Heartwarming French film proves not so ‘intouchable’
“The Intouchables,” a French film originally released overseas in 2011, is one of the most inspirational films to come out in recent years. Though it is peppered with moments of sadness, most scenes have some hilarity to them and make the viewing experience worthwhile.
While it’s not a standard Hollywood-style soap, it still contains a lot of heart that leaves the viewer with a sense of optimism.
One could hardly imagine two people more different than the main characters. Driss is a poorly-educated former criminal from a dysfunctional family, and Philippe is a wealthy man who became a paraplegic after a severe accident. Philippe is depressed, moody and very picky in choosing a caretaker for himself.

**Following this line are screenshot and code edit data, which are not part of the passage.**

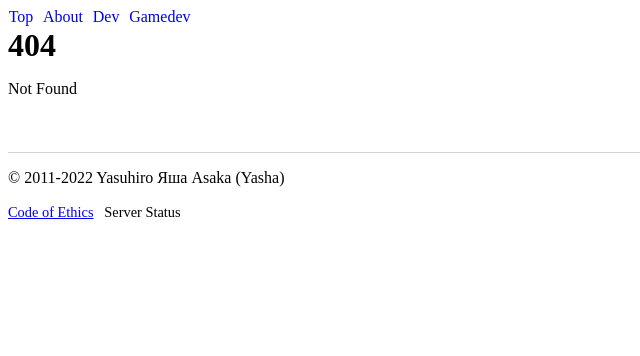
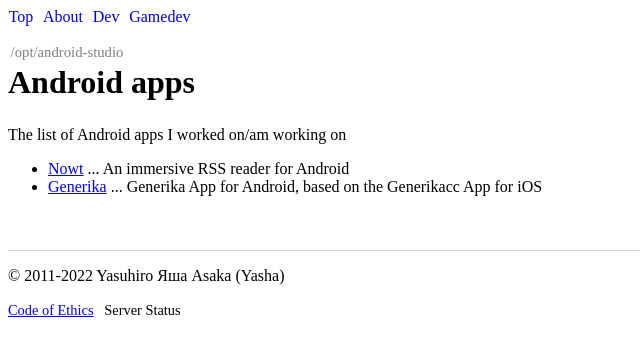
Before and after one commit to grauwoelfchen/hackhorge, a SvelteKit app: page /opt/android-studio in a window 1280 px wide. Before the commit this address had no page. Shown: the top 356 px of the page, without its empty margins (0-640 px from the left). Built offline with nearby package versions, Linux system fonts and the light colour scheme.

Commit message:
Add /opt/android-studio

```diff
--- /dev/null
+++ b/src/routes/opt/android-studio/+page.svelte
@@ -0,0 +1,13 @@
+<script>
+  import "../../../page.css";
+</script>
+
+<span class="path">/opt/android-studio</span>
+<h1>Android apps</h1>
+<div>
+  <p>The list of Android apps I worked on/am working on</p>
+  <ul>
+    <li><a href="https://github.com/grauwoelfchen/nowt">Nowt</a> ... An immersive RSS reader for Android</li>
+    <li><a href="https://play.google.com/store/apps/details?id=org.oddb.generika">Generika</a> ... Generika App for Android, based on the Generikacc App for iOS</li>
+  </ul>
+</div>
```
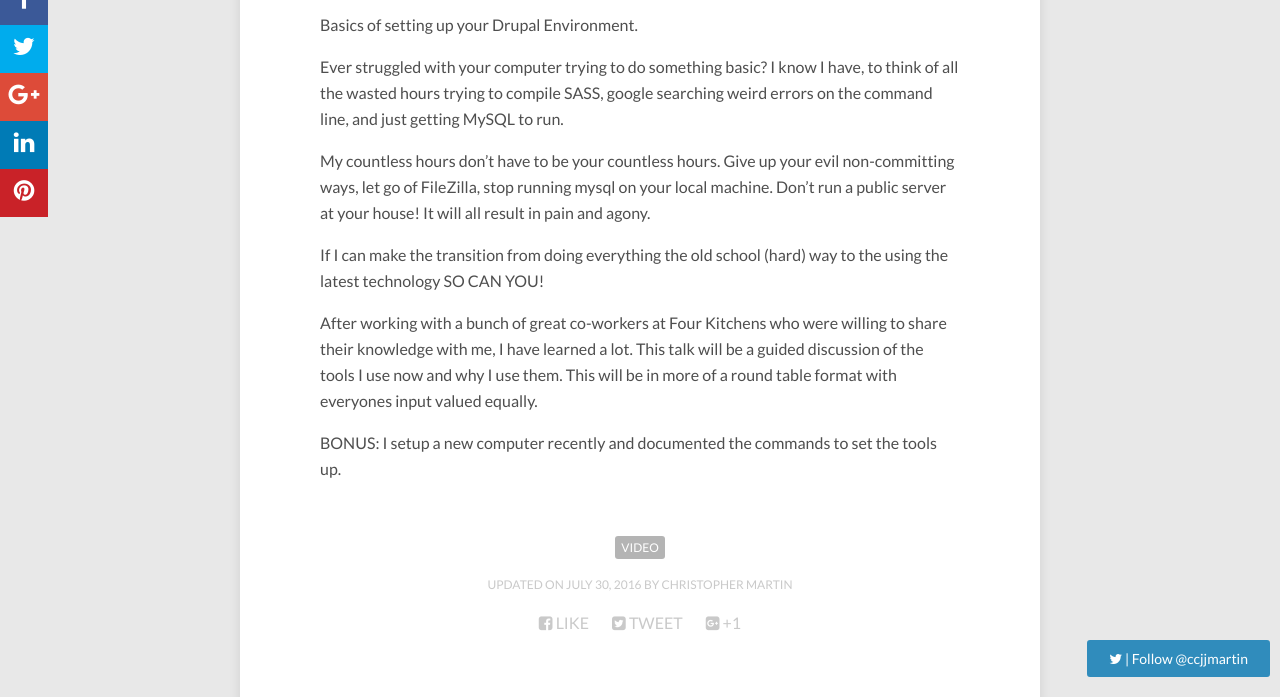
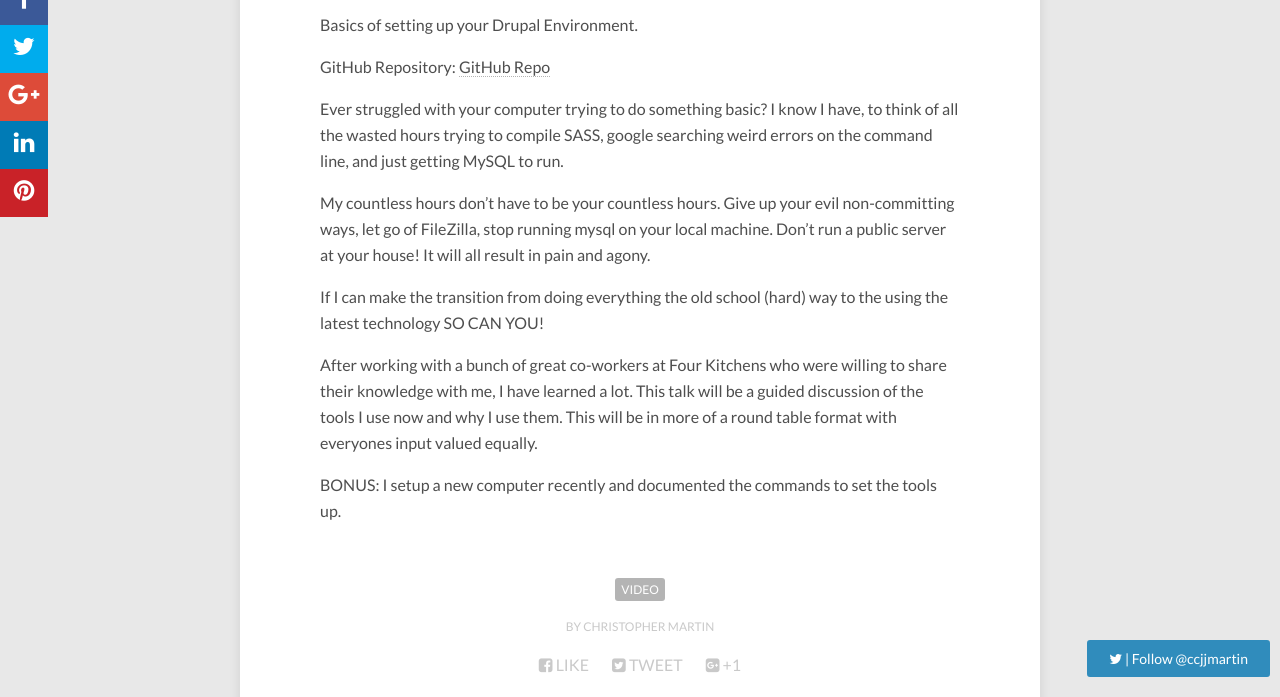
Before and after one commit to ccjjmartin/ccjjmartin.github.io, a Jekyll site: the page built from _posts/2016-06-15-drupal-environment-setup.md, in a window 1280 px wide and 900 px high, scrolled down 666 px, cut to the strip 203-900 px from the top of the window. Built offline with Jekyll 4.4.1, drawn with Linux system fonts in a browser that asks for light colours; nearby versions of some CDN libraries; comment, search, counter and statistics services are not loaded.

Commit message:
Edit drupal-environment-setup post to include repo and fix modified date

```diff
--- a/_posts/2016-06-15-drupal-environment-setup.md
+++ b/_posts/2016-06-15-drupal-environment-setup.md
@@ -5,7 +5,6 @@
 tags: [video]
 categories: [intro]
 time: 90 minutes
-modified: 2016-07-30
 image:
   background: triangular.png
 ---
@@ -15,6 +14,9 @@
 {:/nomarkdown}
 
 Basics of setting up your Drupal Environment.
+
+GitHub Repository:
+[GitHub Repo](https://github.com/ccjjmartin/setup.environment)
 
 <!-- more -->
 
```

Still, he is admired by Driss’ ability to make fun of everything, his careless sense of humor and tomfoolery.
When Philippe chose Driss to be his caretaker, his friend warns him that Driss is a former criminal and, as he thinks, ex-convicts do not know compassion. But, Philippe says he does not need compassion and that he favors the fact that Driss often forgets about Philippe’s condition. While Driss can appear childish at times, the viewer will feel relieved to see Philippe laughing and will even laugh with him too. Any embarrassing emotions you may feel will fade away with the funnier moments of the film, and there are many. For example — when Philippe, an art connoisseur, buys an expensive picture of modern art, Driss decides that it would make for good business and proceeds to draw his own picture several hours later. You can’t keep from smiling after seeing how Philippe sells this work of a “debutant artist who has exhibitions in Rome and Berlin” for several thousand euro and how it makes Driss excited. The hilarious, genuine and wholehearted nature of the friendship leads to Phillippe finding meaning in life once again.
Another thing to note about the film is the fact that it’s based on a true story. French businessman Philippe Pozzo di Borgo became paralyzed and later lost his wife to a terminal illness, but he was saved from his own depression because of the Algerian ex-criminal Abdel Yasmin Sellou, who became his caretaker and a friend. In his memoir, “You Changed My Life”, Sellou tells how they both influenced each others lives. Both individuals now have their own families and live in different countries, but visit each other and remain good friends.
This is a film that I would recommend to anyone. If you feel the need to restore your belief in humanity, watch the touching story of “The Intouchables.”